• _Excerpted data_

Content starts

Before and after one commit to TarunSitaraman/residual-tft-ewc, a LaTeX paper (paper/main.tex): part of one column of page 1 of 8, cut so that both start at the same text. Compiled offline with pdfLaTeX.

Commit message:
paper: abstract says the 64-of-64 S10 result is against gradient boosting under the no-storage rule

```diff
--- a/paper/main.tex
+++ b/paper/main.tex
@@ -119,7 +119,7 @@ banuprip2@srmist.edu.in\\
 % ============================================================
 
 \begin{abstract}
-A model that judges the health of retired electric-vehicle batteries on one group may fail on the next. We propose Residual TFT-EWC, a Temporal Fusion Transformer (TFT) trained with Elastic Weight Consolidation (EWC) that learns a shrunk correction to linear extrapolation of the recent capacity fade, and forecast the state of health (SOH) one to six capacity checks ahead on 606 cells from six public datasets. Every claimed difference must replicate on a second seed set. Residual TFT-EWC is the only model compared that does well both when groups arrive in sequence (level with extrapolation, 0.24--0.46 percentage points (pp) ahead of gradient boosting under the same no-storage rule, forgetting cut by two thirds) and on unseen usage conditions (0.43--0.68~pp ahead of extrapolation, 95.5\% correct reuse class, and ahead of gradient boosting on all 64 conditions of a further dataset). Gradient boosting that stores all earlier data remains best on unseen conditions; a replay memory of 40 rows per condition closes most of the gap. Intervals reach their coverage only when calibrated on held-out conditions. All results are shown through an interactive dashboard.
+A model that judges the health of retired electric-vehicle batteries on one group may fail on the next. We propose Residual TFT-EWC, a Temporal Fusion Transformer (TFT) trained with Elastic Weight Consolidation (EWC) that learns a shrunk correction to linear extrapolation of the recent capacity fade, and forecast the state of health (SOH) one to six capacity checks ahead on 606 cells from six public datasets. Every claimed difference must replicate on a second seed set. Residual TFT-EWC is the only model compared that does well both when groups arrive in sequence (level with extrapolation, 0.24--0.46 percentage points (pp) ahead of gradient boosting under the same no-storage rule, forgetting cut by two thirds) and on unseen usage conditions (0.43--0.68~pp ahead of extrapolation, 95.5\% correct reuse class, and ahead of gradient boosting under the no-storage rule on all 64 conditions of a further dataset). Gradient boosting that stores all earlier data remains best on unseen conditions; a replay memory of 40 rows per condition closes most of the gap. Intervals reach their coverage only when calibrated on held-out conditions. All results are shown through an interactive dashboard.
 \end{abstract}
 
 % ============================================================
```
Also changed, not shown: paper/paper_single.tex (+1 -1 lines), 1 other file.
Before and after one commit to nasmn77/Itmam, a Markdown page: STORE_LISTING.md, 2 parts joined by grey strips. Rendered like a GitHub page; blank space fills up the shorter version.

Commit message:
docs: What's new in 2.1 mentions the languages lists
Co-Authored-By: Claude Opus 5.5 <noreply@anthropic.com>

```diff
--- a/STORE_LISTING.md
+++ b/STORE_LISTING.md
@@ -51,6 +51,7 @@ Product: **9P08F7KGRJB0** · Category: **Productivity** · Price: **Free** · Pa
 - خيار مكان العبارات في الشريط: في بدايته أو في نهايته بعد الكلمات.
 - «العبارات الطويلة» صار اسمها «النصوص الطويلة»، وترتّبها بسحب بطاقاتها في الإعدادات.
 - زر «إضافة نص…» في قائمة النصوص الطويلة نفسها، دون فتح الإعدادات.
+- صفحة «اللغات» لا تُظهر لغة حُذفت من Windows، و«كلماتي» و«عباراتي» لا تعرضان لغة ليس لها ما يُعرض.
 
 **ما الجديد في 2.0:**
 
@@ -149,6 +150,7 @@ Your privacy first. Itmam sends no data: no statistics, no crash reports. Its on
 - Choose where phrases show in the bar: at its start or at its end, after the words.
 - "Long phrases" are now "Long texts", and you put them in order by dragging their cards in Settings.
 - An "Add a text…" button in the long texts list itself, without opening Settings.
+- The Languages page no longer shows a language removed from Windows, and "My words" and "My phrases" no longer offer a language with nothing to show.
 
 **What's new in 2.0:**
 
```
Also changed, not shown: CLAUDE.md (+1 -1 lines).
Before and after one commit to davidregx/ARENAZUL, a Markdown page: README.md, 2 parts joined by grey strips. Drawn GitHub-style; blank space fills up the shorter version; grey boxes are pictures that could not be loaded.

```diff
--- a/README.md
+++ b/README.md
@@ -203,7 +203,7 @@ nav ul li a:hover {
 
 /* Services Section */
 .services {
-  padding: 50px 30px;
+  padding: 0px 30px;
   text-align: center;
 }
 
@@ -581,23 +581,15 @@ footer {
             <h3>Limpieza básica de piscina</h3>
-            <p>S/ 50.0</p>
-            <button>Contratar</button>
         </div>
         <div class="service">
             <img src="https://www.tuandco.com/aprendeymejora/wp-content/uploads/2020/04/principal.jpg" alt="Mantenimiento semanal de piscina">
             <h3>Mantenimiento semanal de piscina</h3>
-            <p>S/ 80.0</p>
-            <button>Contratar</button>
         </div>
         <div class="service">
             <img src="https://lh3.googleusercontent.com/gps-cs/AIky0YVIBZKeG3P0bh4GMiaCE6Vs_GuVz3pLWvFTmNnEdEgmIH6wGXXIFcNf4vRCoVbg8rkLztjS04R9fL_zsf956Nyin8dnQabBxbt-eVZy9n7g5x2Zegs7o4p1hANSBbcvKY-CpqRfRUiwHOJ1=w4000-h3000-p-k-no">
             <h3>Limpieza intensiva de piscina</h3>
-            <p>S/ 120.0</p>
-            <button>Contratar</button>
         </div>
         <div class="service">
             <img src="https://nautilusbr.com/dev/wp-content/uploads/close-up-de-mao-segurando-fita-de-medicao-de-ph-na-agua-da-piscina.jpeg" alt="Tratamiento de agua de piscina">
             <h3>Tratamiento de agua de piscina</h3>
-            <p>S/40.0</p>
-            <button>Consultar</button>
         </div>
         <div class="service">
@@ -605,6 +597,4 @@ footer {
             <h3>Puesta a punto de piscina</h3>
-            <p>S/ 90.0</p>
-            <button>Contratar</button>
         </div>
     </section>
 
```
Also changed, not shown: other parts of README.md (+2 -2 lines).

Content ends

• _Exercise_
An exact repetition of all the records above is required.

• _Response below_
Before and after one commit to TarunSitaraman/residual-tft-ewc, a LaTeX paper (paper/main.tex): part of one column of page 1 of 8, cut so that both start at the same text. Compiled offline with pdfLaTeX.

Commit message:
paper: abstract says the 64-of-64 S10 result is against gradient boosting under the no-storage rule

```diff
--- a/paper/main.tex
+++ b/paper/main.tex
@@ -119,7 +119,7 @@ banuprip2@srmist.edu.in\\
 % ============================================================
 
 \begin{abstract}
-A model that judges the health of retired electric-vehicle batteries on one group may fail on the next. We propose Residual TFT-EWC, a Temporal Fusion Transformer (TFT) trained with Elastic Weight Consolidation (EWC) that learns a shrunk correction to linear extrapolation of the recent capacity fade, and forecast the state of health (SOH) one to six capacity checks ahead on 606 cells from six public datasets. Every claimed difference must replicate on a second seed set. Residual TFT-EWC is the only model compared that does well both when groups arrive in sequence (level with extrapolation, 0.24--0.46 percentage points (pp) ahead of gradient boosting under the same no-storage rule, forgetting cut by two thirds) and on unseen usage conditions (0.43--0.68~pp ahead of extrapolation, 95.5\% correct reuse class, and ahead of gradient boosting on all 64 conditions of a further dataset). Gradient boosting that stores all earlier data remains best on unseen conditions; a replay memory of 40 rows per condition closes most of the gap. Intervals reach their coverage only when calibrated on held-out conditions. All results are shown through an interactive dashboard.
+A model that judges the health of retired electric-vehicle batteries on one group may fail on the next. We propose Residual TFT-EWC, a Temporal Fusion Transformer (TFT) trained with Elastic Weight Consolidation (EWC) that learns a shrunk correction to linear extrapolation of the recent capacity fade, and forecast the state of health (SOH) one to six capacity checks ahead on 606 cells from six public datasets. Every claimed difference must replicate on a second seed set. Residual TFT-EWC is the only model compared that does well both when groups arrive in sequence (level with extrapolation, 0.24--0.46 percentage points (pp) ahead of gradient boosting under the same no-storage rule, forgetting cut by two thirds) and on unseen usage conditions (0.43--0.68~pp ahead of extrapolation, 95.5\% correct reuse class, and ahead of gradient boosting under the no-storage rule on all 64 conditions of a further dataset). Gradient boosting that stores all earlier data remains best on unseen conditions; a replay memory of 40 rows per condition closes most of the gap. Intervals reach their coverage only when calibrated on held-out conditions. All results are shown through an interactive dashboard.
 \end{abstract}
 
 % ============================================================
```
Also changed, not shown: paper/paper_single.tex (+1 -1 lines), 1 other file.
Before and after one commit to nasmn77/Itmam, a Markdown page: STORE_LISTING.md, 2 parts joined by grey strips. Rendered like a GitHub page; blank space fills up the shorter version.

Commit message:
docs: What's new in 2.1 mentions the languages lists
Co-Authored-By: Claude Opus 5.5 <noreply@anthropic.com>

```diff
--- a/STORE_LISTING.md
+++ b/STORE_LISTING.md
@@ -51,6 +51,7 @@ Product: **9P08F7KGRJB0** · Category: **Productivity** · Price: **Free** · Pa
 - خيار مكان العبارات في الشريط: في بدايته أو في نهايته بعد الكلمات.
 - «العبارات الطويلة» صار اسمها «النصوص الطويلة»، وترتّبها بسحب بطاقاتها في الإعدادات.
 - زر «إضافة نص…» في قائمة النصوص الطويلة نفسها، دون فتح الإعدادات.
+- صفحة «اللغات» لا تُظهر لغة حُذفت من Windows، و«كلماتي» و«عباراتي» لا تعرضان لغة ليس لها ما يُعرض.
 
 **ما الجديد في 2.0:**
 
@@ -149,6 +150,7 @@ Your privacy first. Itmam sends no data: no statistics, no crash reports. Its on
 - Choose where phrases show in the bar: at its start or at its end, after the words.
 - "Long phrases" are now "Long texts", and you put them in order by dragging their cards in Settings.
 - An "Add a text…" button in the long texts list itself, without opening Settings.
+- The Languages page no longer shows a language removed from Windows, and "My words" and "My phrases" no longer offer a language with nothing to show.
 
 **What's new in 2.0:**
 
```
Also changed, not shown: CLAUDE.md (+1 -1 lines).
Before and after one commit to davidregx/ARENAZUL, a Markdown page: README.md, 2 parts joined by grey strips. Drawn GitHub-style; blank space fills up the shorter version; grey boxes are pictures that could not be loaded.

```diff
--- a/README.md
+++ b/README.md
@@ -203,7 +203,7 @@ nav ul li a:hover {
 
 /* Services Section */
 .services {
-  padding: 50px 30px;
+  padding: 0px 30px;
   text-align: center;
 }
 
@@ -581,23 +581,15 @@ footer {
             <h3>Limpieza básica de piscina</h3>
-            <p>S/ 50.0</p>
-            <button>Contratar</button>
         </div>
         <div class="service">
             <img src="https://www.tuandco.com/aprendeymejora/wp-content/uploads/2020/04/principal.jpg" alt="Mantenimiento semanal de piscina">
             <h3>Mantenimiento semanal de piscina</h3>
-            <p>S/ 80.0</p>
-            <button>Contratar</button>
         </div>
         <div class="service">
             <img src="https://lh3.googleusercontent.com/gps-cs/AIky0YVIBZKeG3P0bh4GMiaCE6Vs_GuVz3pLWvFTmNnEdEgmIH6wGXXIFcNf4vRCoVbg8rkLztjS04R9fL_zsf956Nyin8dnQabBxbt-eVZy9n7g5x2Zegs7o4p1hANSBbcvKY-CpqRfRUiwHOJ1=w4000-h3000-p-k-no">
             <h3>Limpieza intensiva de piscina</h3>
-            <p>S/ 120.0</p>
-            <button>Contratar</button>
         </div>
         <div class="service">
             <img src="https://nautilusbr.com/dev/wp-content/uploads/close-up-de-mao-segurando-fita-de-medicao-de-ph-na-agua-da-piscina.jpeg" alt="Tratamiento de agua de piscina">
             <h3>Tratamiento de agua de piscina</h3>
-            <p>S/40.0</p>
-            <button>Consultar</button>
         </div>
         <div class="service">
@@ -605,6 +597,4 @@ footer {
             <h3>Puesta a punto de piscina</h3>
-            <p>S/ 90.0</p>
-            <button>Contratar</button>
         </div>
     </section>
 
```
Also changed, not shown: other parts of README.md (+2 -2 lines).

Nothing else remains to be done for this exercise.